Field’s team is now pursuing trials in pre-clinical models, and she is working to translate her findings into an answer to the original question: dietary recommendations for patients during chemotherapy.
It is an exciting development, and one that never would have come about if Field had not been part of a translational research collaboration with colleagues in oncology and physical education.
The solutions to today’s problems are bigger than one person, whether it is physicians and researchers working together to address the needs of a cancer patient (page 18) or scientists from every corner of the globe working together to find a better treatment for diabetes (page 30). The thorny problems of the 21st century cannot be answered by a lone researcher working late hours in a lab. They require a rich diversity of backgrounds, experiences and thought.
These are the kinds of challenges that are uniquely suited to the University of Alberta.

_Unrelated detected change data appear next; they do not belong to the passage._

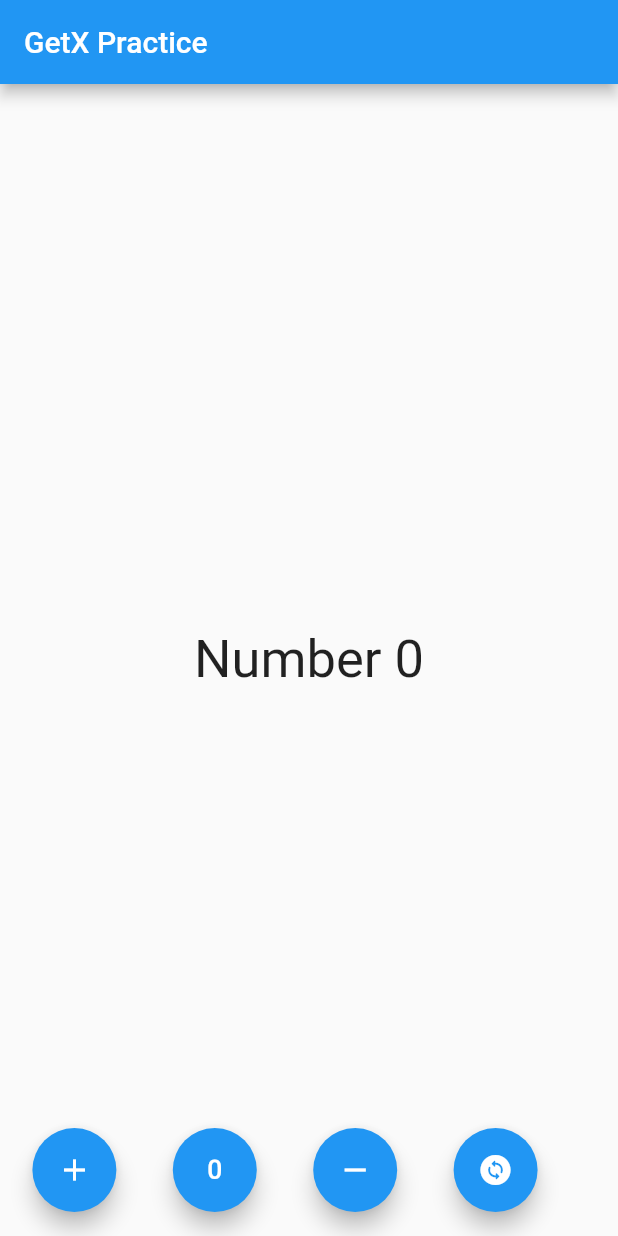
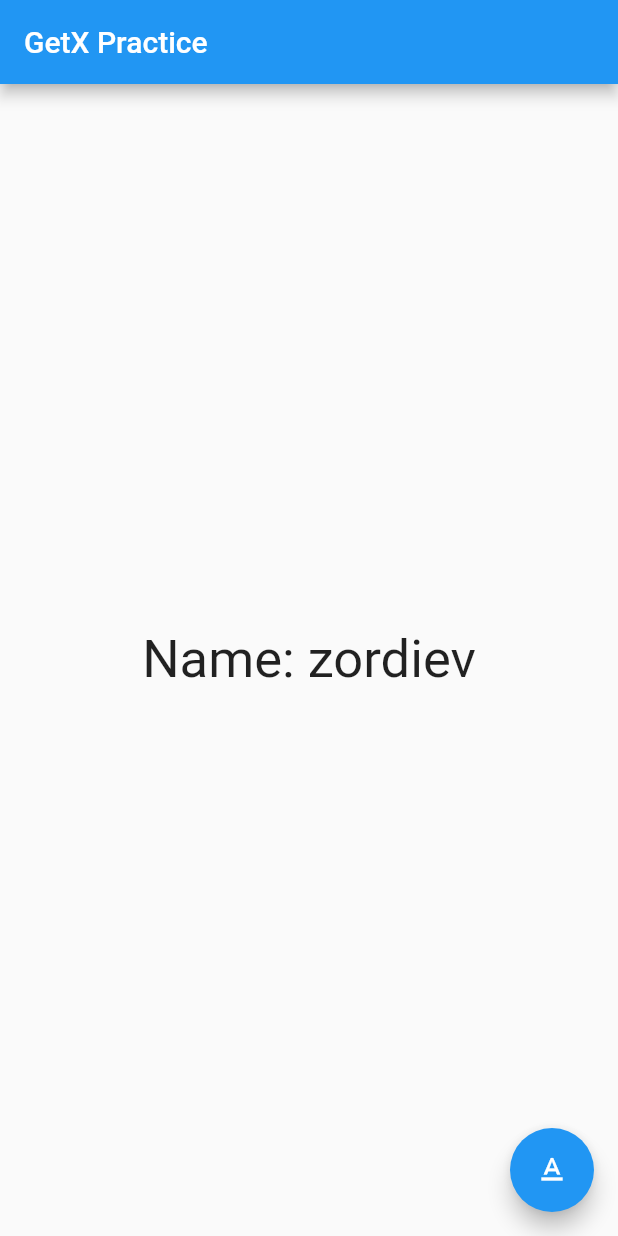
Before and after one commit to SchevaPratama/GetX-Learn, a Flutter app: the screen it shows after launch, on a phone screen of 412 x 824 dp. Run offline on Flutter 3.47's test engine with Material 2 defaults, Android fonts, the phone set to English and light mode, and no system bars; our stand-ins replace get.

Commit message:
Episode 73

```diff
--- /dev/null
+++ b/lib/Episode73/getx/controller/personController.dart
@@ -0,0 +1,12 @@
+import 'package:get/get.dart';
+import 'package:getx_practice/Episode73/getx/model/person.dart';
+
+class PersonController extends GetxController {
+  var person = Person(nama: 'zordiev',umur: 18).obs;
+
+  void upperWord() {
+    person.update((_) {
+      person.value.nama = person.value.nama.toString().toUpperCase();
+    });
+  }
+}
--- /dev/null
+++ b/lib/Episode73/getx/homePage.dart
@@ -0,0 +1,37 @@
+import 'package:flutter/material.dart';
+import 'package:get/get.dart';
+import 'package:getx_practice/Episode73/getx/controller/personController.dart';
+
+class HomePage extends StatelessWidget {
+  const HomePage({Key? key}) : super(key: key);
+
+  @override
+  Widget build(BuildContext context) {
+    return MaterialApp(
+      home: Scaffold(
+        appBar: AppBar(
+          title: Text('GetX Practice'),
+        ),
+        body: Center(
+          child: GetX<PersonController>(
+            init: PersonController(),
+            builder: (controller) {
+              return Text(
+                'Name: ${controller.person.value.nama}',
+                style: TextStyle(
+                  fontSize: 35,
+                ),
+              );
+            },
+          ),
+        ),
+        floatingActionButton: FloatingActionButton(
+          onPressed: () {
+            Get.find<PersonController>().upperWord();
+          },
+          child: Icon(Icons.text_format_outlined),
+        ),
+      ),
+    );
+  }
+}
--- /dev/null
+++ b/lib/Episode73/getx/model/person.dart
@@ -0,0 +1,8 @@
+import 'package:flutter/material.dart';
+
+class Person {
+  var nama;
+  var umur;
+
+  Person({this.nama, this.umur});
+}
--- /dev/null
+++ b/lib/Episode73/obx/controller/personController.dart
@@ -0,0 +1,12 @@
+import 'package:get/get.dart';
+import 'package:getx_practice/Episode73/obx/model/person.dart';
+
+class PersonController extends GetxController {
+  var person = Person(nama: 'zordiev',umur: 18).obs;
+
+  void upperWord() {
+    person.update((_) {
+      person.value.nama = person.value.nama.toString().toUpperCase();
+    });
+  }
+}
--- /dev/null
+++ b/lib/Episode73/obx/model/person.dart
@@ -0,0 +1,8 @@
+import 'package:flutter/material.dart';
+
+class Person {
+  var nama;
+  var umur;
+
+  Person({this.nama, this.umur});
+}
--- /dev/null
+++ b/lib/Episode73/simple/controller/personController.dart
@@ -0,0 +1,11 @@
+import 'package:get/get.dart';
+import 'package:getx_practice/Episode73/simple/model/person.dart';
+
+class PersonController extends GetxController {
+  var person = Person(nama: 'zordiev',umur: 18);
+
+  void upperWord() {
+    person.nama.toString().toUpperCase();
+    update();
+  }
+}
--- /dev/null
+++ b/lib/Episode73/simple/model/person.dart
@@ -0,0 +1,8 @@
+import 'package:flutter/material.dart';
+
+class Person {
+  var nama;
+  var umur;
+
+  Person({this.nama, this.umur});
+}
--- a/lib/main.dart
+++ b/lib/main.dart
@@ -1,7 +1,6 @@
 import 'package:flutter/material.dart';
 import 'package:get/get.dart';
-import 'package:getx_practice/Episode72/controller/counter_controller.dart';
-import 'package:getx_practice/Episode72/homePage.dart';
+import 'package:getx_practice/Episode73/getx/homePage.dart';
 
 void main() {
   runApp(const HomePage());
```
Also changed, not shown: lib/Episode73/obx/homePage.dart (added, +38 -0 lines), lib/Episode73/simple/homePage.dart (added, +35 -0 lines).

Here we have philosophers, engineers, educators, scientists and doctors, all being asked to think in new and different ways. Each year the U of A produces more than 8,000 new alumni, ready to bring their own solutions into the world. These are the ways in which the university makes a positive difference in the world, and one of the reasons I wanted to remain connected to this institution and its alumni.
As you receive this issue of New Trail, my time representing the U of A’s quarter-million alumni is coming to an end. I am preparing to hand over the role of Alumni Association president to Mary Pat Barry, ’04 MA. The two years I have spent serving U of A alumni have been wonderful — thank you to each of you who have helped to make this such a rewarding experience. I encourage other alumni to get involved and experience the benefits of staying connected to the university.
As Mary Pat begins her new role at the end of this month, she takes the helm at a particularly inspiring time. This year we continue to celebrate the Alumni Association’s 100th anniversary with the association’s first Leadership Summit on May 22, featuring the Be a Difference Maker lecture by Rick Hansen, ’11 LLD (Honorary). Of course, we will have some extra reason to celebrate at this year’s Alumni Weekend Sept. 24-27.
Ours is a very active group of alumni — a group that cares passionately about the university and its role in our city and province — and there are plenty of ways for you to get involved. Come back to campus and see what is happening at the U of A; take advantage of alumni volunteer opportunities; share your experiences with potential students; or come to an alumni event where you can reconnect with your peers or your passion. Visit the volunteer page on the Alumni website for a list of upcoming opportunities to get involved. Mary Pat and I hope to see you soon.
Glenn Stowkowy, ’76 BSc(ElecEng)
President, Alumni Association